Available records Start Marker
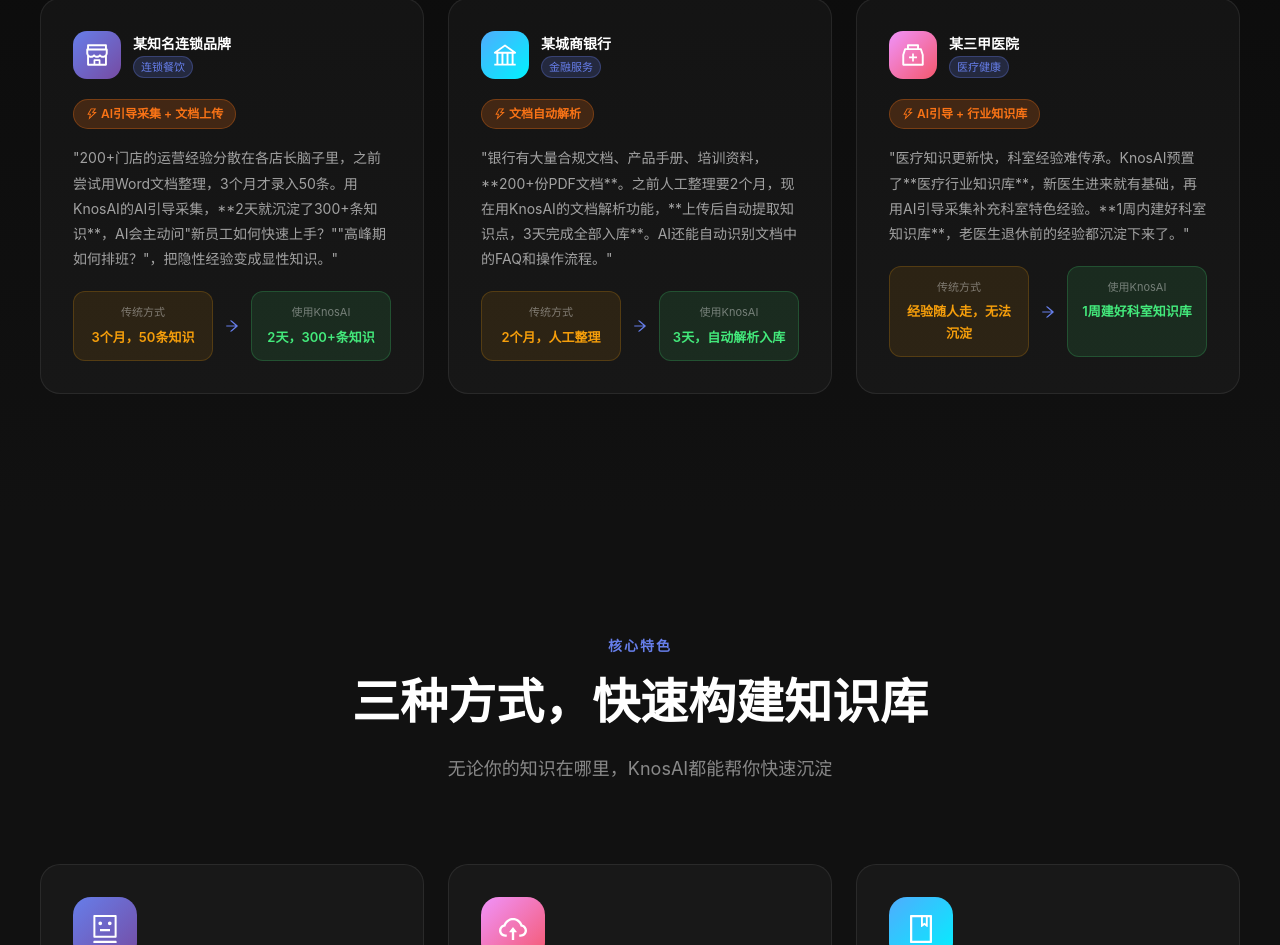
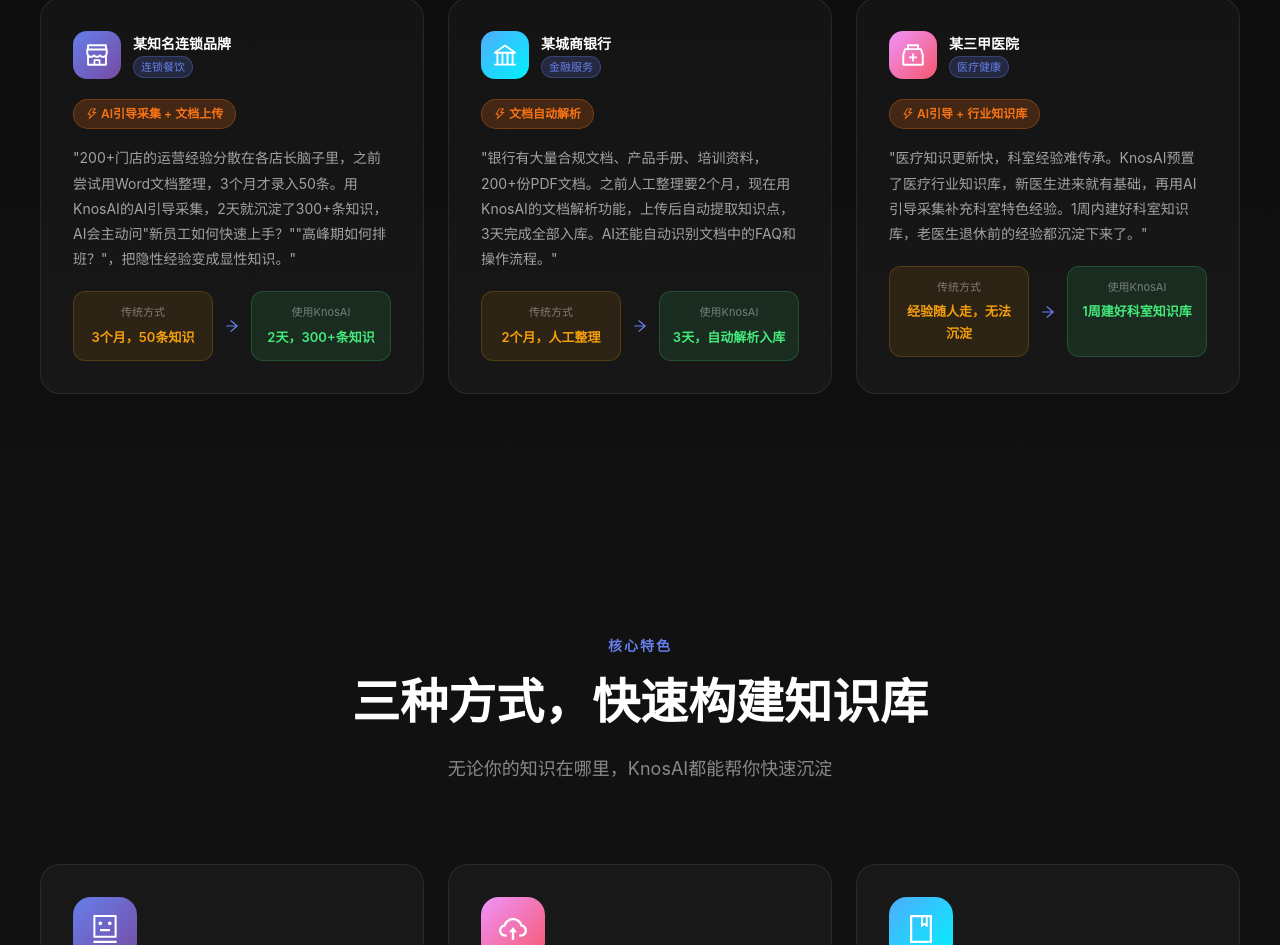
Before and after one commit to yhq927/knos, a React (Vite) app: page / in a window 1280 px wide. Shown: the part 2099-3044 px from the top of the page. Built offline with nearby package versions, Linux system fonts and the light colour scheme.

Commit message:
fix: remove markdown syntax from text content

```diff
--- a/src/pages/Home/index.tsx
+++ b/src/pages/Home/index.tsx
@@ -38,7 +38,7 @@
       industry: '连锁餐饮',
       company: '某知名连锁品牌',
       buildMethod: 'AI引导采集 + 文档上传',
-      story: '200+门店的运营经验分散在各店长脑子里，之前尝试用Word文档整理，3个月才录入50条。用KnosAI的AI引导采集，**2天就沉淀了300+条知识**，AI会主动问"新员工如何快速上手？""高峰期如何排班？"，把隐性经验变成显性知识。',
+      story: '200+门店的运营经验分散在各店长脑子里，之前尝试用Word文档整理，3个月才录入50条。用KnosAI的AI引导采集，2天就沉淀了300+条知识，AI会主动问"新员工如何快速上手？""高峰期如何排班？"，把隐性经验变成显性知识。',
       beforeBuild: '3个月，50条知识',
       afterBuild: '2天，300+条知识',
       gradient: 'linear-gradient(135deg, #667eea 0%, #764ba2 100%)',
@@ -48,7 +48,7 @@
       industry: '金融服务',
       company: '某城商银行',
       buildMethod: '文档自动解析',
-      story: '银行有大量合规文档、产品手册、培训资料，**200+份PDF文档**。之前人工整理要2个月，现在用KnosAI的文档解析功能，**上传后自动提取知识点，3天完成全部入库**。AI还能自动识别文档中的FAQ和操作流程。',
+      story: '银行有大量合规文档、产品手册、培训资料，200+份PDF文档。之前人工整理要2个月，现在用KnosAI的文档解析功能，上传后自动提取知识点，3天完成全部入库。AI还能自动识别文档中的FAQ和操作流程。',
       beforeBuild: '2个月，人工整理',
       afterBuild: '3天，自动解析入库',
       gradient: 'linear-gradient(135deg, #4facfe 0%, #00f2fe 100%)',
@@ -58,7 +58,7 @@
       industry: '医疗健康',
       company: '某三甲医院',
       buildMethod: 'AI引导 + 行业知识库',
-      story: '医疗知识更新快，科室经验难传承。KnosAI预置了**医疗行业知识库**，新医生进来就有基础，再用AI引导采集补充科室特色经验。**1周内建好科室知识库**，老医生退休前的经验都沉淀下来了。',
+      story: '医疗知识更新快，科室经验难传承。KnosAI预置了医疗行业知识库，新医生进来就有基础，再用AI引导采集补充科室特色经验。1周内建好科室知识库，老医生退休前的经验都沉淀下来了。',
       beforeBuild: '经验随人走，无法沉淀',
       afterBuild: '1周建好科室知识库',
       gradient: 'linear-gradient(135deg, #f093fb 0%, #f5576c 100%)',
```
Available records End Marker
- **Task details**
Examine the listing above and state the number of lines that contain the word "老医生退休前的经验都沉淀下来了", with no further remarks.

- **The answer**
2